But what was wrong? Undoubtedly, Marotta made recourse to some administrative and financial alchemies in order to support research and other activities which could otherwise be stifled by the innumerable Catch 22's of the administrative laws and by-laws. But the first heavy sentence – later cancelled by the Court of Appeal – was a clear indicator of a firm intention to devalue and stop the work Marotta had been promoting for many years. A parallel conundrum is why did the action against Marotta start the year after he retired in 1961, and reached the courts only after two more years, in 1964. This was likely due in primis to the fact that his foes inside and outside the ISS expected that one of them would be nominated director. This did not happen, since the Government chose a powerful and competent academic with good connections with the Christian-democrat party, the pharmaceutical chemist Giordano Giacomello; and Giacomello acted in a substantially competent and correct way, thereby not fulfilling the expectations that Marotta's heritage – particularly the laboratories headed by Bovet and Chain – would be torn to pieces in favour of other sectors. Not a long time afterwards, "evidence" was produced that the new director was also responsible for some formally illegal action, and subsequently indicted and convicted.
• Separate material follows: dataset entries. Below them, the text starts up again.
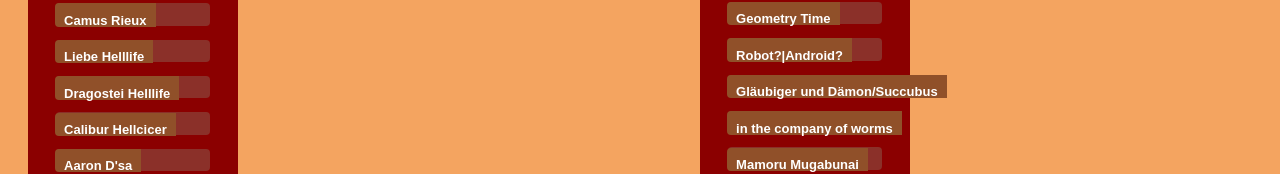
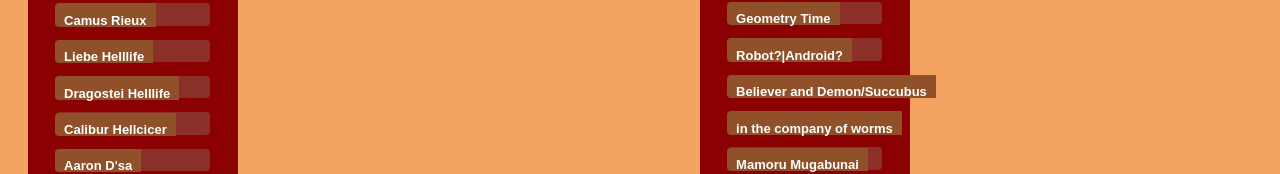
Before and after one commit to robinhood007-ger/CharacterDatabase, an Angular app: page /Ianverse in a window 1280 px wide. Shown: the part 707-881 px from the top of the page. Built offline with nearby package versions, Linux system fonts and the light colour scheme.

Commit message:
More Info on new Character

```diff
--- a/src/app/Hardcode/IanVerseWIP.ts
+++ b/src/app/Hardcode/IanVerseWIP.ts
@@ -144,10 +144,10 @@ export const HEROES_WIP: Hero[] = [
     Faceclaim: '',
   },
   {
-    name: 'Gläubiger und Dämon/Succubus',
+    name: 'Believer and Demon/Succubus',
     traits: 'tba',
     Abilities: 'tba',
-    Backstory: 'tba',
+    Backstory: 'Spots her on the way to church, immediately feels in love with her, gets toyed around a lot with but in the end the two of them love eachother.',
     magicTypes: 'N/A',
     SongInspired: 'Feuerschwanz - Ketzerei',
     Faceclaim: '',
```
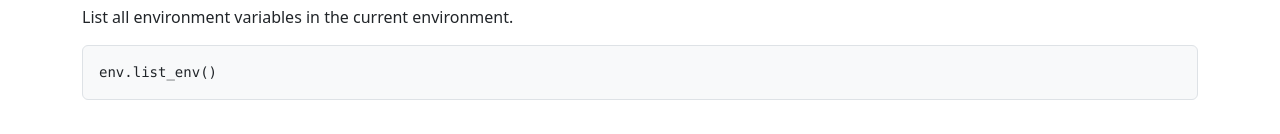
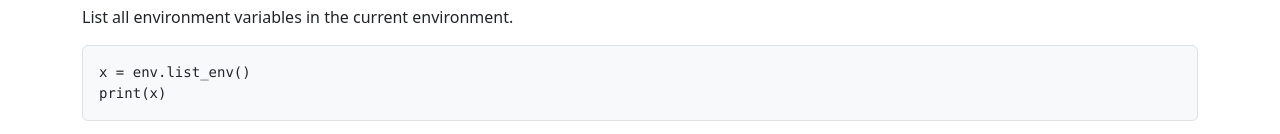
Before and after one commit to Alicrafty1191/EnvCrypt, a plain HTML site: page index.html in a window 1280 px wide. Shown: the part 1624-1758 px from the top of the page. Drawn offline with nearby package versions, Linux system fonts and the light colour scheme.

Commit message:
Update index.html

```diff
--- a/index.html
+++ b/index.html
@@ -286,8 +286,8 @@ env.list_env()
                 $('#api-verify-code').text('env.verify_integrity()');
                 $('#api-verify-code-ar').text('env.verify_integrity()');
 
-                $('#api-list-code').text('env.list_env()');
-                $('#api-list-code-ar').text('env.list_env()');
+                $('#api-list-code').text('x = env.list_env()\nprint(x)');
+                $('#api-list-code-ar').text('x = env.list_env()\nprint(x)');
 
                 $('#english-content').toggleClass('hidden', lang === 'ar');
                 $('#arabic-content').toggleClass('hidden', lang === 'en');
```
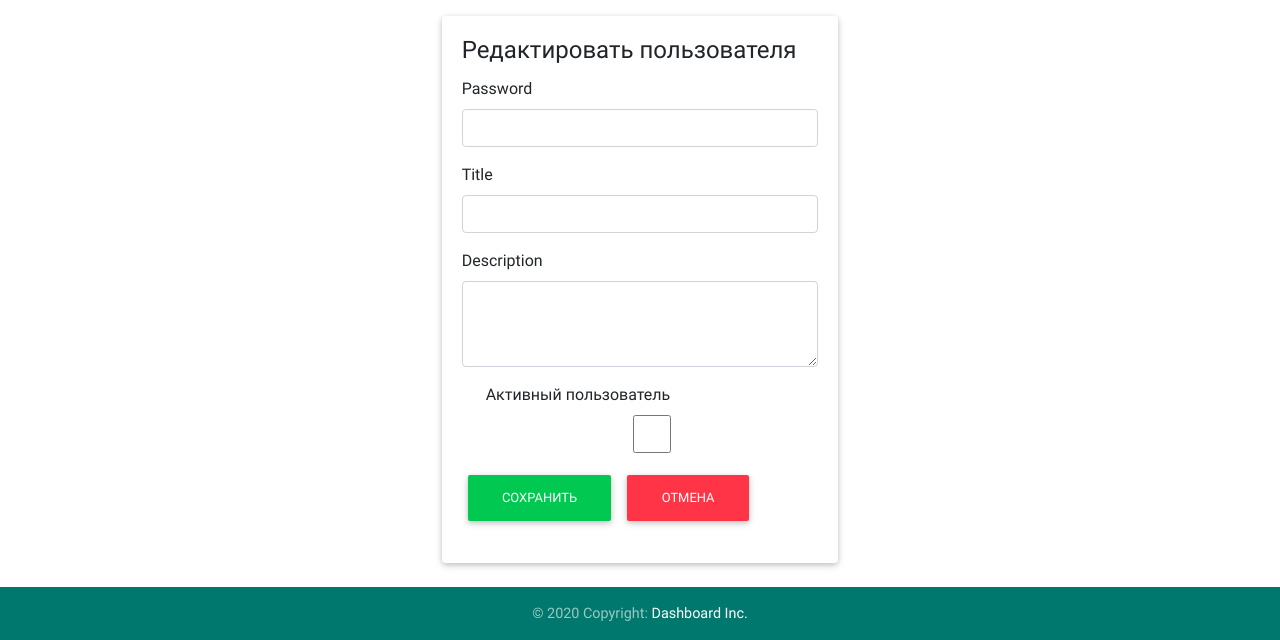
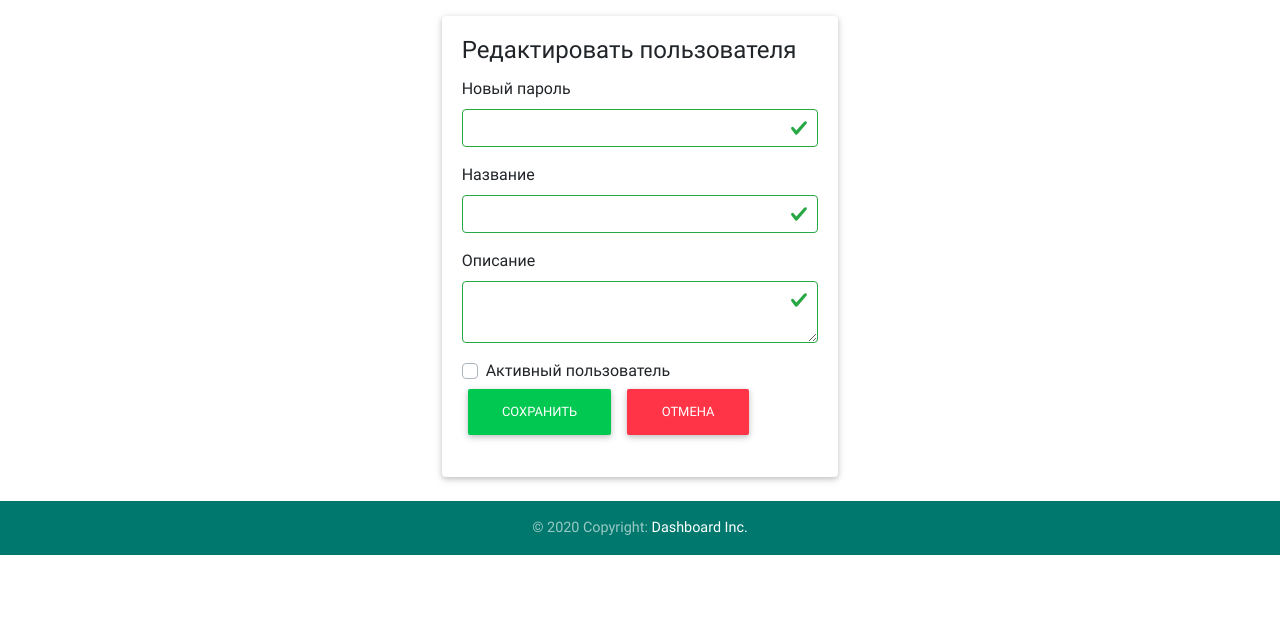
Before and after one commit to jerrygacket/dashboards, a Yii app: template views/user/update.php in a window 1280 px wide. Shown: the top 640 px of the page. Run offline with PHP 8.4 and a stand-in for Yii, Linux system fonts and the light colour scheme; the template is opened without the code that fills it, so the values that code supplies are empty; form fields are guessed from the names that the template uses; some libraries are stand-ins or nearby versions.

Commit message:
Создание редактирование пользователя рабочий вариант

```diff
--- a/models/UsersBase.php
+++ b/models/UsersBase.php
@@ -41,7 +41,7 @@ class UsersBase extends \yii\db\ActiveRecord
             [['username'], 'string', 'max' => 150],
             [['password_hash', 'token', 'auth_key'], 'string', 'max' => 300],
             [['title'], 'string', 'max' => 255],
-            [['username'], 'unique'],
+            //[['username'], 'unique'],
         ];
     }
 
--- a/views/user/_form-edit.php
+++ b/views/user/_form-edit.php
@@ -6,29 +6,34 @@
 /* @var $model \app\models\LoginForm|\app\models\Users|null|\yii\db\ActiveRecord */
 
 $form = \yii\bootstrap4\ActiveForm::begin([
-    'id' => 'user-create-form',
+    'id' => 'user-update-form',
     'method' => 'POST',
     'action' => Yii::$app->homeUrl.'user/update',
     'options' => ['class' => '']
 ]);
 
-echo $form->field($model,'id')->hiddenInput()->label(false);
-echo $form->field($model,'username')->hiddenInput()->label(false);
+echo \yii\bootstrap4\Html::hiddenInput('id', $model->id);
 ?>
-        <?=$form->field($model, 'password', ['enableClientValidation'=>false,
-            'enableAjaxValidation'=>true])->passwordInput(); ?>
-
-        <?=$form->field($model, 'title')->textInput(); ?>
-        <?=$form->field($model, 'description')->textarea(['rows'=>'3']); ?>
+    <div class="form-group field-users-newPassword validating">
+        <label for="newPassword" class="active">Новый пароль</label>
+        <input type="text" id="newPassword" class="form-control is-valid" name="newPassword" value="" aria-invalid="false">
+        <div class="invalid-feedback"></div>
+    </div>
+    <div class="form-group field-users-title validating">
+        <label for="title" class="active">Название</label>
+        <input type="text" id="title" class="form-control is-valid" name="title" value="<?=$model->title ?? ''?>" aria-invalid="false">
+        <div class="invalid-feedback"></div>
+    </div>
+    <div class="form-group field-users-title validating">
+        <label for="description" class="active">Описание</label>
+        <textarea type="text" id="description" class="form-control is-valid" name="description" aria-invalid="false"><?=$model->description ?? ''?></textarea>
+        <div class="invalid-feedback"></div>
+    </div>
     <div>
         <!-- Remember me -->
         <div class="custom-control custom-checkbox">
-            <?= $form->field($model, 'active', ['options' => ['tag' => false,]])
-                ->checkbox([
-                    'template' => '{input}{label}',
-                    'class' => 'custom-control-input'
-                ], false)
-                ->label('Активный пользователь', ['class' => 'custom-control-label']); ?>
+            <input type="checkbox" class="custom-control-input" id="active" name="active" <?=$model->active ? 'checked' : ''?>>
+            <label class="custom-control-label" for="active">Активный пользователь</label>
         </div>
     </div>
 
```
Also changed, not shown: components/AuthComponent.php (+8 -4 lines), controllers/AuthController.php (+6 -1 lines), controllers/UserController.php (+9 -20 lines), models/Users.php (+7 -5 lines).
From this point on, the institute went through a long period of death throes; Bovet ran for a position in one of the smallest Italian universities, Chain took a chair at the Imperial College in London, and most other sectors also suffered because of the hostile climate which had been created. But here we must stop, since the later events and the recovery of ISS, which started after considerable turmoil resulting in an ad hoc 1973 law, and turned into robust growth after the 1978 National Health Service law, are not part of the book under review.

 

Giorgio Bignami
già Istituto Superiore di Sanità, Rome, Italy
welin.bignami@mclink.net